EXERCISE INPUT:
== == ==

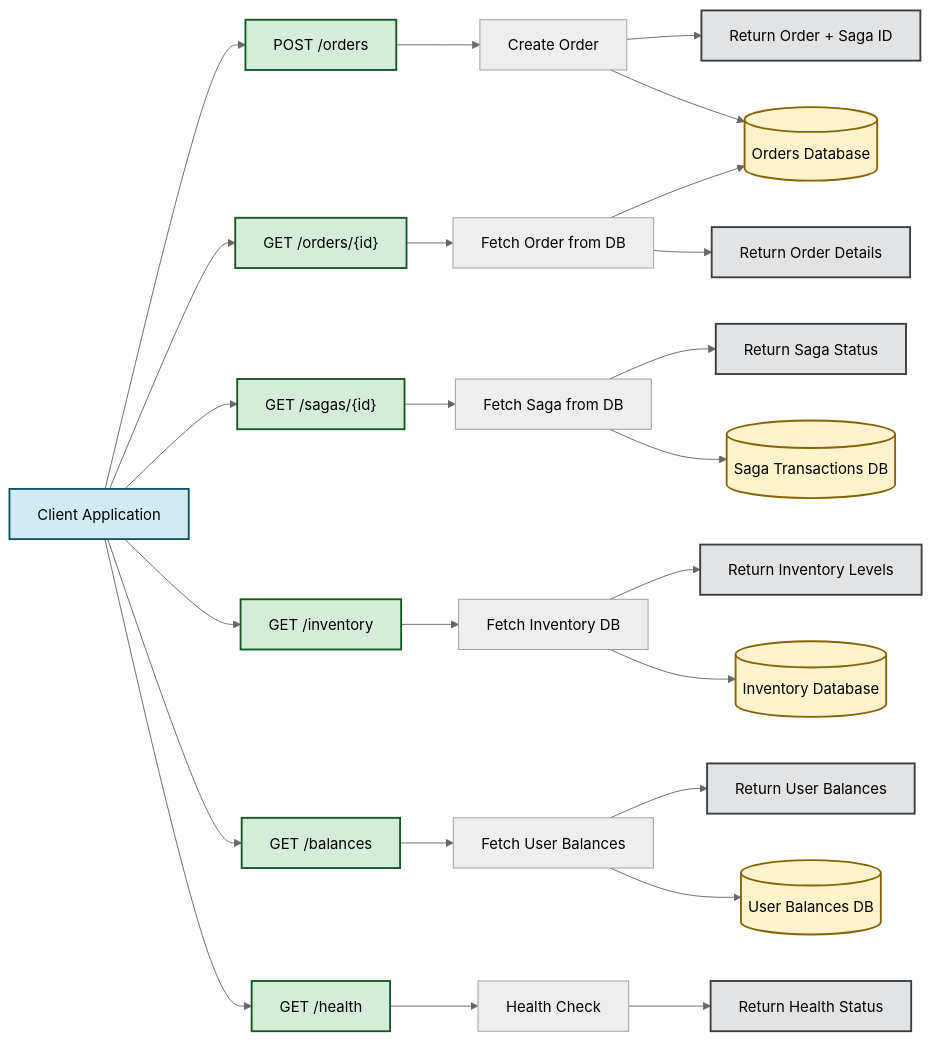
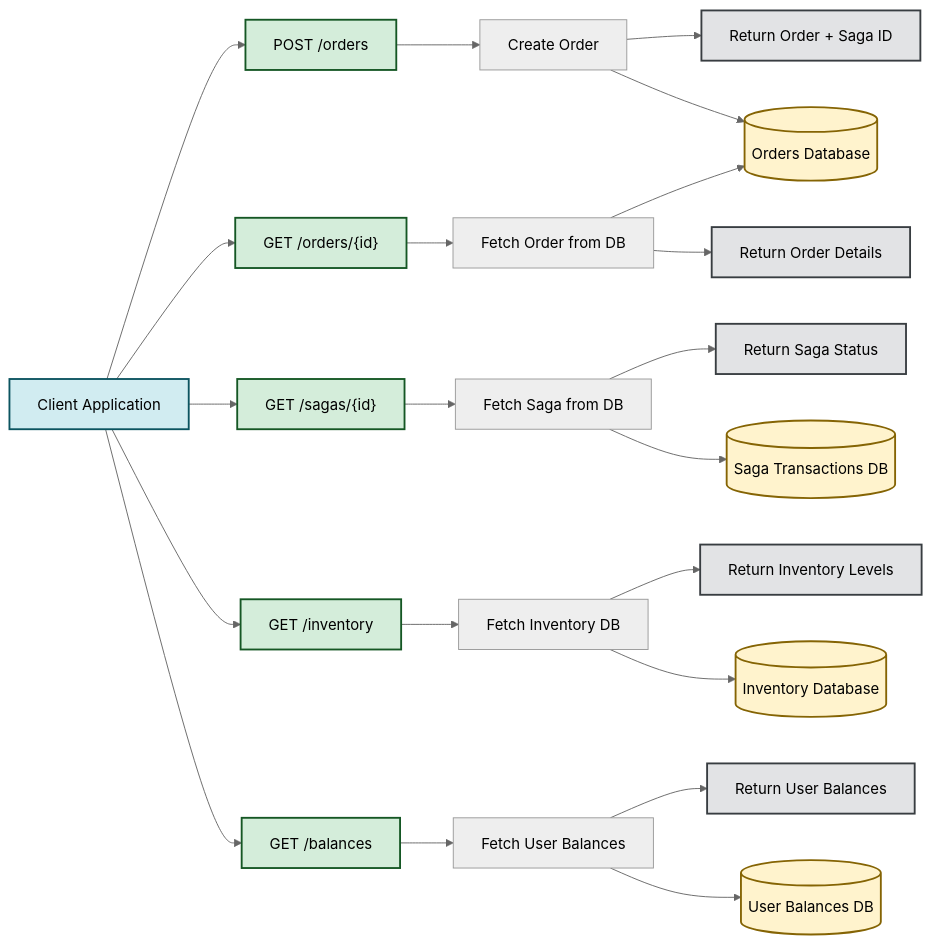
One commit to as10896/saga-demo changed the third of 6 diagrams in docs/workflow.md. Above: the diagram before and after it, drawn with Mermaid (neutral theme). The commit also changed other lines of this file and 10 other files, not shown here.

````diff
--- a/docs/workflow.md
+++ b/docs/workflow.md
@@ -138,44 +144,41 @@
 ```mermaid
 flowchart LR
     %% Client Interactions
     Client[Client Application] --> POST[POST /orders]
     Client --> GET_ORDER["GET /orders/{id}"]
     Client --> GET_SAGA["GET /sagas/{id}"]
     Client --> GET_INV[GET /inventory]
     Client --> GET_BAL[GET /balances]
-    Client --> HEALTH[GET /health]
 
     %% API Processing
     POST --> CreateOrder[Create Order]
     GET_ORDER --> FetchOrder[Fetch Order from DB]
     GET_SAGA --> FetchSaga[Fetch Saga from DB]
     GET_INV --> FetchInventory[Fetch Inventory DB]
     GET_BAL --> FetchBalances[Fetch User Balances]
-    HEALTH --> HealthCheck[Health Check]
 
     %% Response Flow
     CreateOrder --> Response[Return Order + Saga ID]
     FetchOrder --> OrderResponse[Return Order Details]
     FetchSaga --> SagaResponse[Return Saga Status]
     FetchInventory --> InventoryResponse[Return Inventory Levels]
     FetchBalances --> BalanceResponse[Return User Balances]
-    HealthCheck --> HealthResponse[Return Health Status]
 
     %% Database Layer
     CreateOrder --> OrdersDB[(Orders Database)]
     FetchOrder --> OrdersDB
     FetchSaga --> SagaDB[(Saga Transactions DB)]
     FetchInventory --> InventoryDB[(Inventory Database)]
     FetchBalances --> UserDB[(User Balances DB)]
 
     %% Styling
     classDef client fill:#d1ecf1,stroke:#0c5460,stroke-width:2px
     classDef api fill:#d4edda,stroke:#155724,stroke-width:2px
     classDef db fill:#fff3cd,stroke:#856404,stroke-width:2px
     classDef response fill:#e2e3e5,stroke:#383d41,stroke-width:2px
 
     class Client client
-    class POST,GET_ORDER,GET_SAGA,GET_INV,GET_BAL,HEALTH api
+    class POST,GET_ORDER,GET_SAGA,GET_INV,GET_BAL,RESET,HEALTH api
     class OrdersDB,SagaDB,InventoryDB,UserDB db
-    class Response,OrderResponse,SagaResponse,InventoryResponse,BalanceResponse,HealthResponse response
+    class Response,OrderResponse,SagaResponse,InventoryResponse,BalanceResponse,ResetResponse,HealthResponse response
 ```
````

== == ==

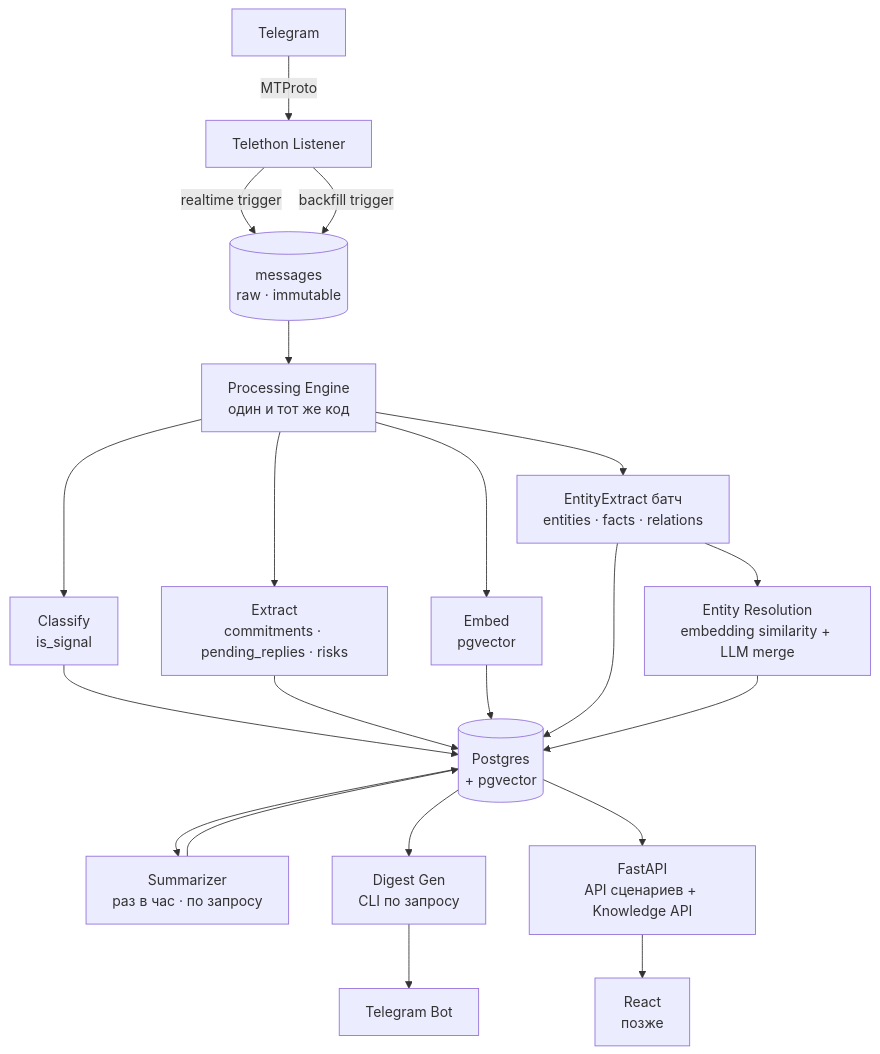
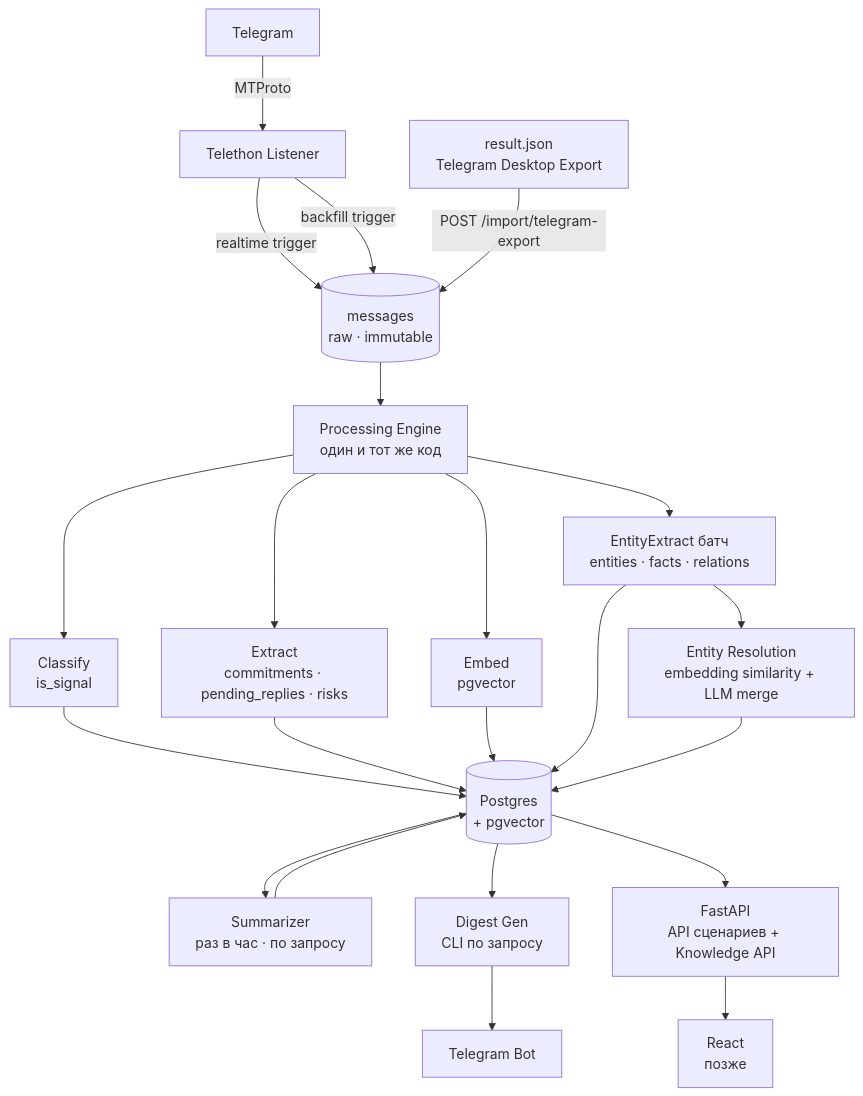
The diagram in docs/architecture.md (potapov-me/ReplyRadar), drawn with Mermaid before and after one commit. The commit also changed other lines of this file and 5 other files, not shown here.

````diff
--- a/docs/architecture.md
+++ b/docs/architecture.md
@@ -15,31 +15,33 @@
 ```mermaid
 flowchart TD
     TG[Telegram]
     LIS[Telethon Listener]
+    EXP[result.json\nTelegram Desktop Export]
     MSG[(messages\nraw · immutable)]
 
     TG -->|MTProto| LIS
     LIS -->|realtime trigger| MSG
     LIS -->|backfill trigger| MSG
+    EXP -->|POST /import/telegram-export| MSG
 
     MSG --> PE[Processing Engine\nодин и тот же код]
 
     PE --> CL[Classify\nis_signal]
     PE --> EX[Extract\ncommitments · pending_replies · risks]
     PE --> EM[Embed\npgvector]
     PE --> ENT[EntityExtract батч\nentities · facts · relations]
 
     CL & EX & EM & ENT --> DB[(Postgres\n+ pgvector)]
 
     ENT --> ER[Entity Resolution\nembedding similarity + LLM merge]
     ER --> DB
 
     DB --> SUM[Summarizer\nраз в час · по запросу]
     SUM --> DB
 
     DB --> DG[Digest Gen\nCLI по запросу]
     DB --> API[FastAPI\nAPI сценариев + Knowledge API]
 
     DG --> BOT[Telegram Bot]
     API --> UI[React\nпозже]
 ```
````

== == ==

PROBLEM STATEMENT:
Copy each line holding the word "stroke" from the listing above.

RESULT:
     classDef client fill:#d1ecf1,stroke:#0c5460,stroke-width:2px
     classDef api fill:#d4edda,stroke:#155724,stroke-width:2px
     classDef db fill:#fff3cd,stroke:#856404,stroke-width:2px
     classDef response fill:#e2e3e5,stroke:#383d41,stroke-width:2px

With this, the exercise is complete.